By Jess Szabo, Arts Writer
By Jess Szabo, Arts Writer
Most editions of The Heat Beat focus on the music played on Phoenix Radio. Today, we are expanding our focus with one for all the local musicians who listen for inspiration, and those inspired to be musicians, DJs, or program hosts.
Use great caution when being alone with people you do not know well
Even if you create while alone, you probably meet up with a lot of other people in the course of your career. You communicate with strangers to schedule recording sessions, gigs, parties, and other events. Remember that no matter how friendly and accommodating everyone way come across, some people are safe to be around alone, and some are not. If you need to meet someone you have never met before in person,. try to ensure that the meeting occurs at your place of business or theirs, or arrange to meet at your favorite hangout, at least for the first meeting or two. Never go alone to a stranger’s home, or invite them to yours.
Have a safe contact
Anytime you are going to be meeting with someone you do not know, or expect to be gone alone for a long period of time, make sure someone you know and trust knows where you are going to be, what time the event starts and ends, and what time you expect to be home. It can be as simple as leaving a flier from your performance on the table where your roommate can see it, with a note that you will be back in three hours, or looking at your spouse and saying, “I’m DJing at a party until one in the morning, then coming straight home”. Keep your cell phone charged and take it with you in case you need to let them know of changed plans, or need them to pick you up or get you an Uber or Lyft ride.
Carefully check the background of photos before you post them online
That photo of the instrument or equipment you’re trying to sell may seem perfectly safe to post online, until you take a second look and realize someone could easily zoom in on the bulletin board in the background and read your address off the electric bill you pinned up there. Blur and crop any photo that reveals details that allow anyone who sees the photos to pinpoint exactly where you live. Don’t forget to check for reflections in mirrors and windows.
Have someone you trust watch your valuable items during a performance or presentation
Sure, most of the people where you regularly perform and/or hang out are great. They would never take anything of yours and they would always look out for you. But those people are all going to be paying attention to your performance. They would not notice if someone new came in. Prevent loss or theft by making sure your partner or friend is going to remain at your table to watch your bag, wallet, purse, and phone before you get onstage or go to warm up.
Never leave your food or drink unattended
We all have a bad habit of forgetting this one. It’s just too easy to set a drink down in the break area and walk over to talk to a friend. But it only takes a second to slip something into a drink. Make grabbing your cup or plate as automatic as making sure you have your bag or wallet with you when you move from place to place. If you need to go somewhere you can’t take food, like to the restroom or into a booth, have someone you know stay with it, or let the waitstaff or event host know you need to leave your table, and need to leave your coffee cup on the counter in their view.

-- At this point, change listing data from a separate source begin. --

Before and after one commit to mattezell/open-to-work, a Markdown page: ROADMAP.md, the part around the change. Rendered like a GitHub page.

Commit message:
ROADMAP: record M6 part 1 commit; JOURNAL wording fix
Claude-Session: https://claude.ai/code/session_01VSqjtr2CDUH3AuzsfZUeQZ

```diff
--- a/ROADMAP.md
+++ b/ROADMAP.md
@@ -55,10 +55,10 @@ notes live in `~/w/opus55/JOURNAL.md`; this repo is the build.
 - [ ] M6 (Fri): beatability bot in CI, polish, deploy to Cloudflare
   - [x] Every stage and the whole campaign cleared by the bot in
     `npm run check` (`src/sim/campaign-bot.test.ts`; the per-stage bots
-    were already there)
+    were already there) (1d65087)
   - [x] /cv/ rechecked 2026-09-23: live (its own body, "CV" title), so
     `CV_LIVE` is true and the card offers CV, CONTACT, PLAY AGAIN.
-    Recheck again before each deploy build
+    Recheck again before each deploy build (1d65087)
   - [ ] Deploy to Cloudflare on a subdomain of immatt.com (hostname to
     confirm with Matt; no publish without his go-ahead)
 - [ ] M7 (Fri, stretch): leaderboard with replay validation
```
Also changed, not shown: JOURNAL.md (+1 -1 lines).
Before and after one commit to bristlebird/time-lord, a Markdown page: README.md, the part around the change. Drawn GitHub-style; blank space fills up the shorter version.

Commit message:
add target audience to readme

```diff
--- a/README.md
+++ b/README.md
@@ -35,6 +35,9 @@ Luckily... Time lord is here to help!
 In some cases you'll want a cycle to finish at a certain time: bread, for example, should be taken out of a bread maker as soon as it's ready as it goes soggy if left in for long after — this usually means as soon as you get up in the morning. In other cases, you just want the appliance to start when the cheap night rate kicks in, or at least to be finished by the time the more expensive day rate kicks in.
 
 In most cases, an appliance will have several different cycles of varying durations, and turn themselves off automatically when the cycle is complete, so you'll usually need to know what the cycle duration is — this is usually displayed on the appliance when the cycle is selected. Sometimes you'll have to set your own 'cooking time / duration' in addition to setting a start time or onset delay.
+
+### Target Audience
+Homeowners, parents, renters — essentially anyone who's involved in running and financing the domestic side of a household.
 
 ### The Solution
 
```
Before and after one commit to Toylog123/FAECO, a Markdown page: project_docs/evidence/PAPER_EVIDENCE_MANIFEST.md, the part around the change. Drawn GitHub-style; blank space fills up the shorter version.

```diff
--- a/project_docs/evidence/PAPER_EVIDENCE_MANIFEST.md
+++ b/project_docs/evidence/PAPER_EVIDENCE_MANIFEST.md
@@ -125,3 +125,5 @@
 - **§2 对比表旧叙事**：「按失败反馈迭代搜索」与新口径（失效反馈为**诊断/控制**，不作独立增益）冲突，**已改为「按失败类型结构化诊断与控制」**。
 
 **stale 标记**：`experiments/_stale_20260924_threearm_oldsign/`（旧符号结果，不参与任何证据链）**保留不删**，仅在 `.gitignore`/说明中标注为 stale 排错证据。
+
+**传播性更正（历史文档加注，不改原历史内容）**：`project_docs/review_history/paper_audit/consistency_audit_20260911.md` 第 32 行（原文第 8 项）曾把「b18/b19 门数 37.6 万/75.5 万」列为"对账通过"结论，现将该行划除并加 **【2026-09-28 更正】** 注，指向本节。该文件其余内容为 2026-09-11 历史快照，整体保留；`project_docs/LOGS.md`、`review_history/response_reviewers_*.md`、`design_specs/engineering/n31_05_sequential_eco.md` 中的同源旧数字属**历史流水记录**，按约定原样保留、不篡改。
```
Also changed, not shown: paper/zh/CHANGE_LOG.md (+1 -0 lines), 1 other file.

Reach out to others if you need help
If you’re meeting with someone who begins to make you uncomfortable, or someone says something unsettling to you at a performance or event, talk to the event sponsor or business owner, or reach out to someone you know from past events or hanging out around town. Even if you can handle it, someone else may appreciate the warning.
These are just a few of the safety rules we all know, but often forget in the excitement of returning to in-person gigs and events. Keep playing, and keep looking out for each other.
Jess Szabo is a writing teacher, novelist, and writer for other artists from Utica. See more of her writing at www.artistcafeutica.com